** Data shown follows **

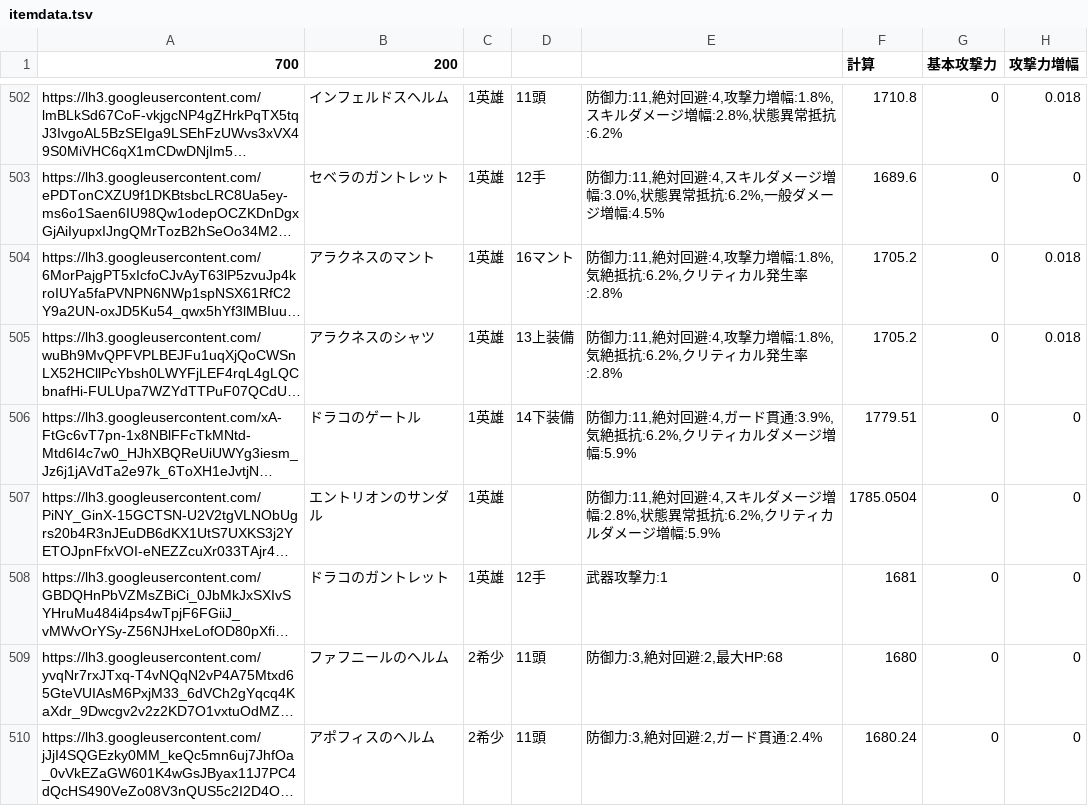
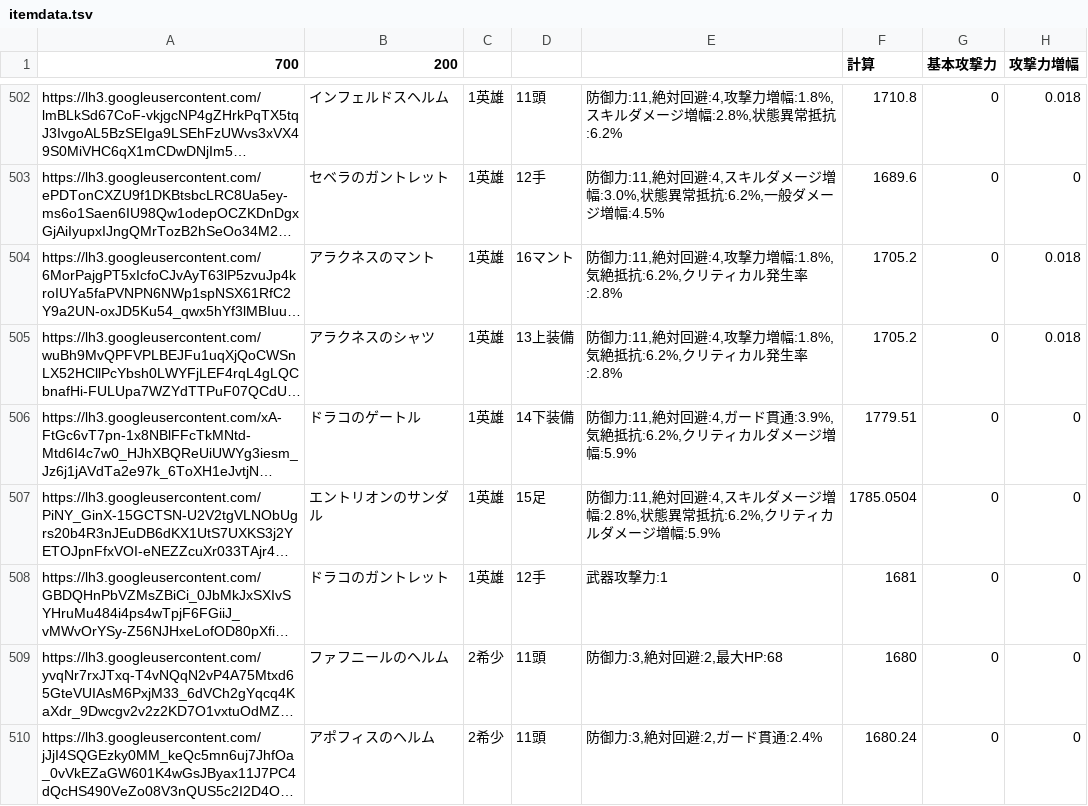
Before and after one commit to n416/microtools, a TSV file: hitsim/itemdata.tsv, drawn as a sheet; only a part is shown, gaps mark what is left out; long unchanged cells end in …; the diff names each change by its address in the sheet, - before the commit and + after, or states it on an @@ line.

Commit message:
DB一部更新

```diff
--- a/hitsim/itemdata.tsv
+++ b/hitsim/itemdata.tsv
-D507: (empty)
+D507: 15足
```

** End of Data shown **
** Data shown follows **

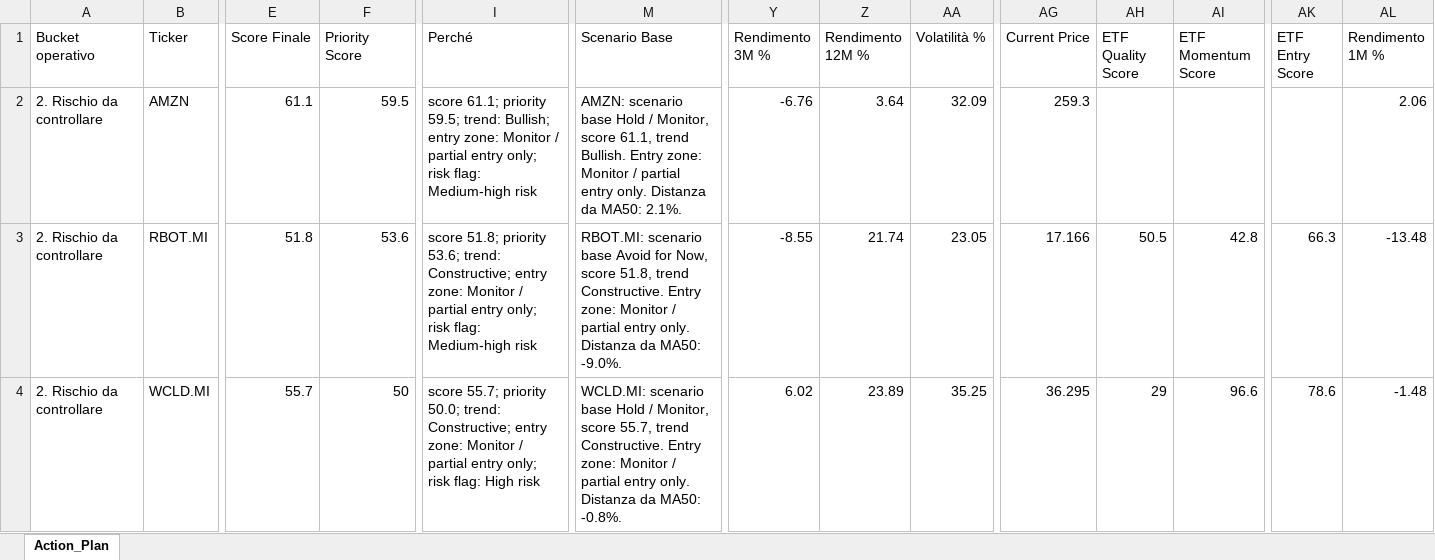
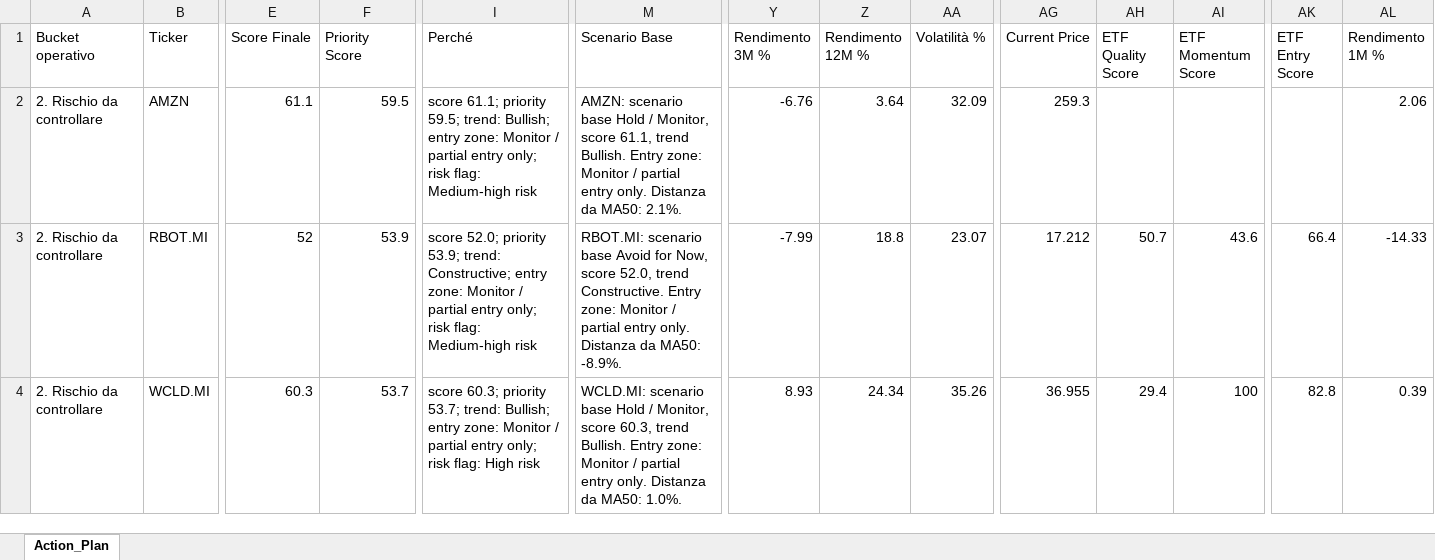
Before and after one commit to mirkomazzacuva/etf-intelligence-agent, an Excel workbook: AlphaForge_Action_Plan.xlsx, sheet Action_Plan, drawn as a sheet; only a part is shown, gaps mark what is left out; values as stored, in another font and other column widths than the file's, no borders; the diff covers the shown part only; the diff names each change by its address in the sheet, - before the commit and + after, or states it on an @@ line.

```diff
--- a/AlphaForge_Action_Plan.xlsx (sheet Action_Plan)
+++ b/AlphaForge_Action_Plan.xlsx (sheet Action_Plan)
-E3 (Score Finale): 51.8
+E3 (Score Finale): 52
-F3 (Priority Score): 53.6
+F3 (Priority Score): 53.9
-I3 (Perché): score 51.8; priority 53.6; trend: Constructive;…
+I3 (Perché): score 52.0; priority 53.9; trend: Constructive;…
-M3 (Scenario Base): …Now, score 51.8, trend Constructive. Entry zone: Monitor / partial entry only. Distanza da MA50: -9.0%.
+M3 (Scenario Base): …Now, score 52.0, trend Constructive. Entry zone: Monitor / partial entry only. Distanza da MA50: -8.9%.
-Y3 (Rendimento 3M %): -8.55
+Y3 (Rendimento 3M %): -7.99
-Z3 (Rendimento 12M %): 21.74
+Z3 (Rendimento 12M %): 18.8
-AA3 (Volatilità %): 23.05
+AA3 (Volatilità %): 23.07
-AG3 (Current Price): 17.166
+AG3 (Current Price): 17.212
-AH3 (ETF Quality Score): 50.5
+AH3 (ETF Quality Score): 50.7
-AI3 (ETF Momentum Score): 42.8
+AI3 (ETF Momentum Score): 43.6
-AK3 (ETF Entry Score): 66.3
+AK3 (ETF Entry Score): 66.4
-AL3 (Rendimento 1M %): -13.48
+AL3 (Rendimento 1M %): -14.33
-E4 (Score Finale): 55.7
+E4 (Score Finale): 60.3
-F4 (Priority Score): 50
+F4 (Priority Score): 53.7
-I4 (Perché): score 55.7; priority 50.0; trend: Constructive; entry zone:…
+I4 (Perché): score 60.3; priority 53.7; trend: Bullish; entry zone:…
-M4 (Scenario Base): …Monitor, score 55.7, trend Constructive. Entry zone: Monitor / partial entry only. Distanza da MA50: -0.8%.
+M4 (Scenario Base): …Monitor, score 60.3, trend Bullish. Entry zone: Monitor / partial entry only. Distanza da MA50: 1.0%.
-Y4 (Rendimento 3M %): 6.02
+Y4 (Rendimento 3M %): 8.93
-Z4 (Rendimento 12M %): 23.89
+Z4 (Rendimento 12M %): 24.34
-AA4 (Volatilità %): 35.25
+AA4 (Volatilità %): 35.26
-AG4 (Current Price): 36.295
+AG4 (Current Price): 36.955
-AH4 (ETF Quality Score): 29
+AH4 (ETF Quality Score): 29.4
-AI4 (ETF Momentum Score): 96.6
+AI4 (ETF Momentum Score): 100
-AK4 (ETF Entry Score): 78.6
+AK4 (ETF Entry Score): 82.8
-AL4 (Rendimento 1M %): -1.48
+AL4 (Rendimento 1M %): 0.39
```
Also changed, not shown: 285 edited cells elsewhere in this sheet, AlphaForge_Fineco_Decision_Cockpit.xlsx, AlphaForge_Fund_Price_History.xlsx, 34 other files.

** End of Data shown **

One number is the whole answer: how many lines in the records contain "Bullish".

Task solution:
2